Do the Preparation task first. Then watch the video. Next go to Task and do the activity. If you need help, you can read the transcript at any time.
We suggest you do the vocabulary activity below before you watch . Then watch the video and do the first task to check your understanding. You can read the transcript at any stage if you want. Finally, have a look at Task 2, which contains some business notes.
When applying for a job in the UK it is usual to have to submit a Curriculum Vitae or CV (also known as a résumé in the USA).
A CV is a personal history of one’s education, professional history and job qualifications with a strong emphasis on specific skills relating to the position being applied for.
When shortlisting for suitable interview candidates employers will usually make this decision based on the CV and possibly a cover letter.
A cover letter, or covering letter, is a letter of introduction attached to or accompanying another document such as a curriculum vitae. Cover letters are generally one page at most in length, divided into a header, introduction, body, and closing.
Header: Cover letters use standard business letter style, with the sender's address and other information, the recipient's contact information, and the date sent after either the sender's or the recipient's address. The final part of the header is a salutation (e.g., "Dear Hiring Managers").
Introduction: The introduction briefly states the specific position desired, and is designed to catch the employer's immediate interest.
Body: The body highlights or amplifies on material in the résumé or job application, and explains why the job seeker is interested in the job and would be of value to the employer. Also, matters discussed typically include skills, qualifications, and past experience. If there are any special things to note such as availability date, they may be included as well.
Closing: A closing sums up the letter, and indicates the next step the applicant expects to take. It may indicate that the applicant intends to contact the employer, although many favour the more indirect approach of simply saying that the applicant will look forward to hearing from or speaking with the employer. After the closing is a valediction ("Sincerely"), and then a signature line.
Philip Hart: So, how many applications did we get, Marcia?
Marcia Boardman: Well...overall we’ve got over two hundred...
PH: That many!?
MB: Yes, but...most of which we can discard right away...people who don’t have the right experience, qualifications that kind of thing...
PH: Of course...
MB: ...and then we get the people who submit ten-page-long CVs, or CVs in comic book font, or green ink, or they attach a photo of themselves disco dancing...you know the kind of thing!
MB: So, I whittled down the serious candidates to a shortlist of twelve people.
PH: And we’ll interview all of them?
MB: I think we should – but obviously I’ll let you have a look first.
PH: Great...so, who have we got then?
MB: Well, I think we’ve got some pretty strong candidates, two in particular...
PH: They have the right kind of profile?
MB: I’d certainly say so – a strong educational background, experience in multinational sales, language skills...
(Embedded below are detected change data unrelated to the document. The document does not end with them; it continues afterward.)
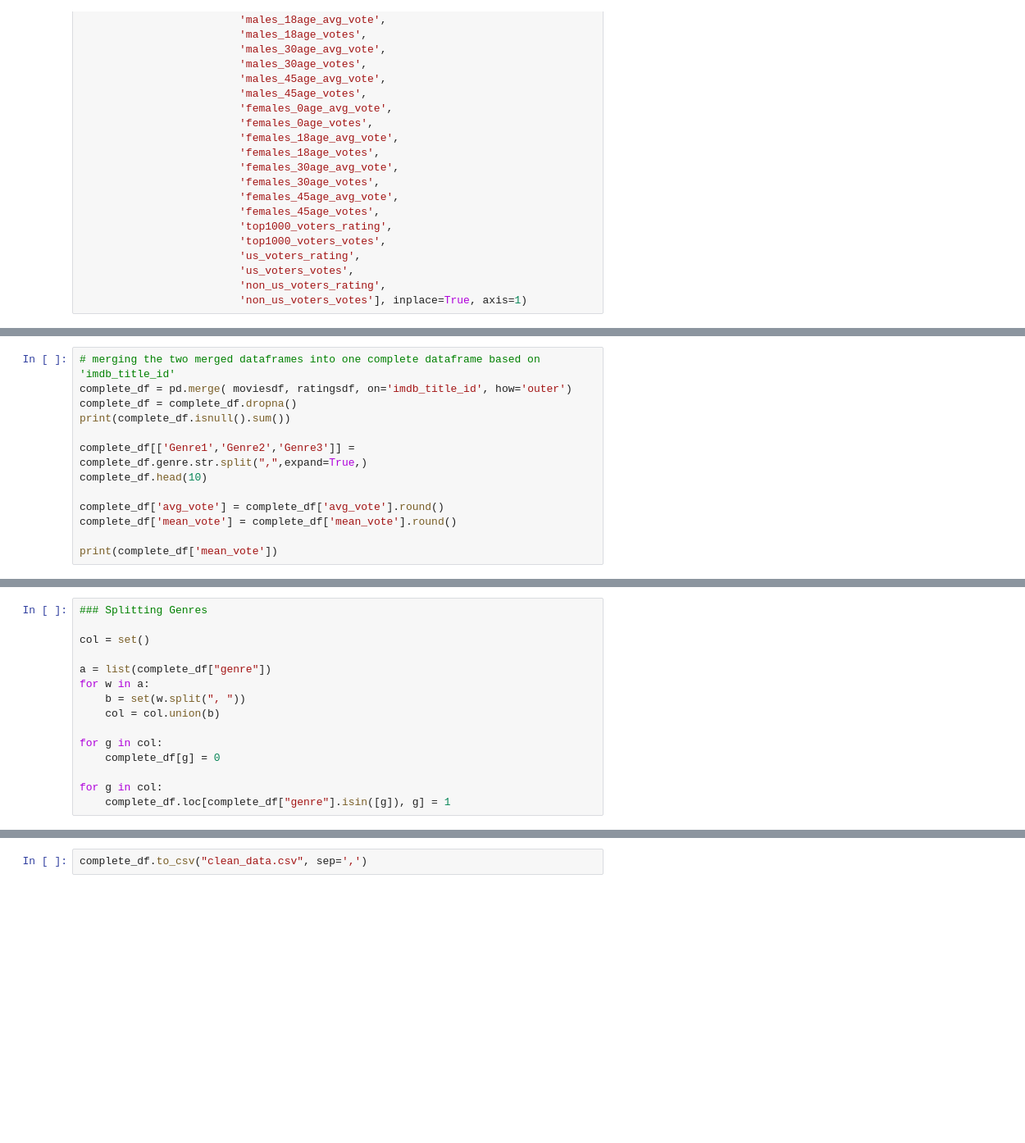
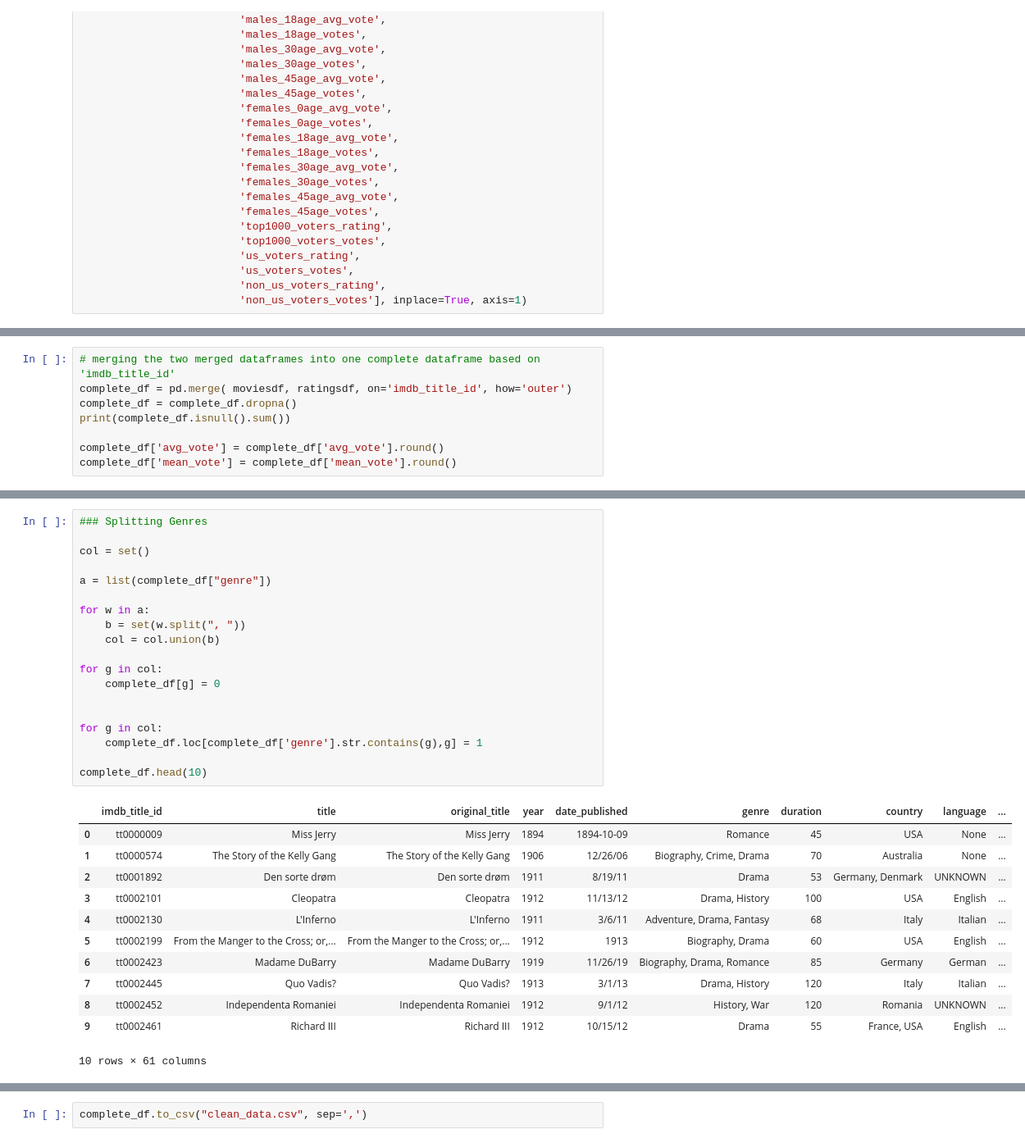
Before and after one commit to paola-perezrivera/CS418-Movie-Model, a Jupyter notebook: IMDb.ipynb, the cells around one changed output, grey strips where cells are left out. Shown at 82% size. Cells and saved outputs as stored; diff of their text form; blank space fills up the shorter version.

Commit message:
removed genres columns and added binary gernes

```diff
--- a/IMDb.ipynb
+++ b/IMDb.ipynb
@@ -68,10 +127,5 @@ complete_df = pd.merge( moviesdf, ratingsdf, on='imdb_title_id', how='outer')
 complete_df = complete_df.dropna()
 print(complete_df.isnull().sum())
 
-complete_df[['Genre1','Genre2','Genre3']] = complete_df.genre.str.split(",",expand=True,)
-complete_df.head(10)
-
 complete_df['avg_vote'] = complete_df['avg_vote'].round()
 complete_df['mean_vote'] = complete_df['mean_vote'].round()
-
-print(complete_df['mean_vote'])
@@ -78,18 +150,35 @@ print(complete_df['mean_vote'])
 # %%
 ### Splitting Genres
 
 col = set()
 
 a = list(complete_df["genre"])
+
 for w in a:
     b = set(w.split(", "))
     col = col.union(b)
 
 for g in col:
     complete_df[g] = 0
 
+
 for g in col:
-    complete_df.loc[complete_df["genre"].isin([g]), g] = 1
+    complete_df.loc[complete_df['genre'].str.contains(g),g] = 1
+
+complete_df.head(10)
+# %% [output]
+|  | imdb_title_id | title | original_title | year | date_published | genre | duration | country | language | ... |
+| 0 | tt0000009 | Miss Jerry | Miss Jerry | 1894 | 1894-10-09 | Romance | 45 | USA | None | ... |
+| 1 | tt0000574 | The Story of the Kelly Gang | The Story of the Kelly Gang | 1906 | 12/26/06 | Biography, Crime, Drama | 70 | Australia | None | ... |
+| 2 | tt0001892 | Den sorte drøm | Den sorte drøm | 1911 | 8/19/11 | Drama | 53 | Germany, Denmark | UNKNOWN | ... |
+| 3 | tt0002101 | Cleopatra | Cleopatra | 1912 | 11/13/12 | Drama, History | 100 | USA | English | ... |
+| 4 | tt0002130 | L'Inferno | L'Inferno | 1911 | 3/6/11 | Adventure, Drama, Fantasy | 68 | Italy | Italian | ... |
+| 5 | tt0002199 | From the Manger to the Cross; or,... | From the Manger to the Cross; or,... | 1912 | 1913 | Biography, Drama | 60 | USA | English | ... |
+| 6 | tt0002423 | Madame DuBarry | Madame DuBarry | 1919 | 11/26/19 | Biography, Drama, Romance | 85 | Germany | German | ... |
+| 7 | tt0002445 | Quo Vadis? | Quo Vadis? | 1913 | 3/1/13 | Drama, History | 120 | Italy | Italian | ... |
+| 8 | tt0002452 | Independenta Romaniei | Independenta Romaniei | 1912 | 9/1/12 | History, War | 120 | Romania | UNKNOWN | ... |
+| 9 | tt0002461 | Richard III | Richard III | 1912 | 10/15/12 | Drama | 55 | France, USA | English | ... |
+10 rows × 61 columns
 # %%
 # to get the mena of the avg votes
 directors_mean_df = complete_df.groupby(['director'])[['mean_vote']].mean()
```
Also changed, not shown: parts of 10 cells of this notebook.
PH: Good, I look forward to meeting them.
MB: So I’d say we do the standard interview format..
MB: A few general questions, then onto specifics...
PH: Yes, exactly – I want to hear specific details of when they’ve solved problems...
MB: Yes and then something about “vision”, as you put it...
PH: Yes...what do you think about a brief presentation?
MB: I think that’s a good idea – we could ask them to give a short presentation on where they see the company going – and how they see themselves taking us there.
PH: Great! You know something? I’m really looking forward to this!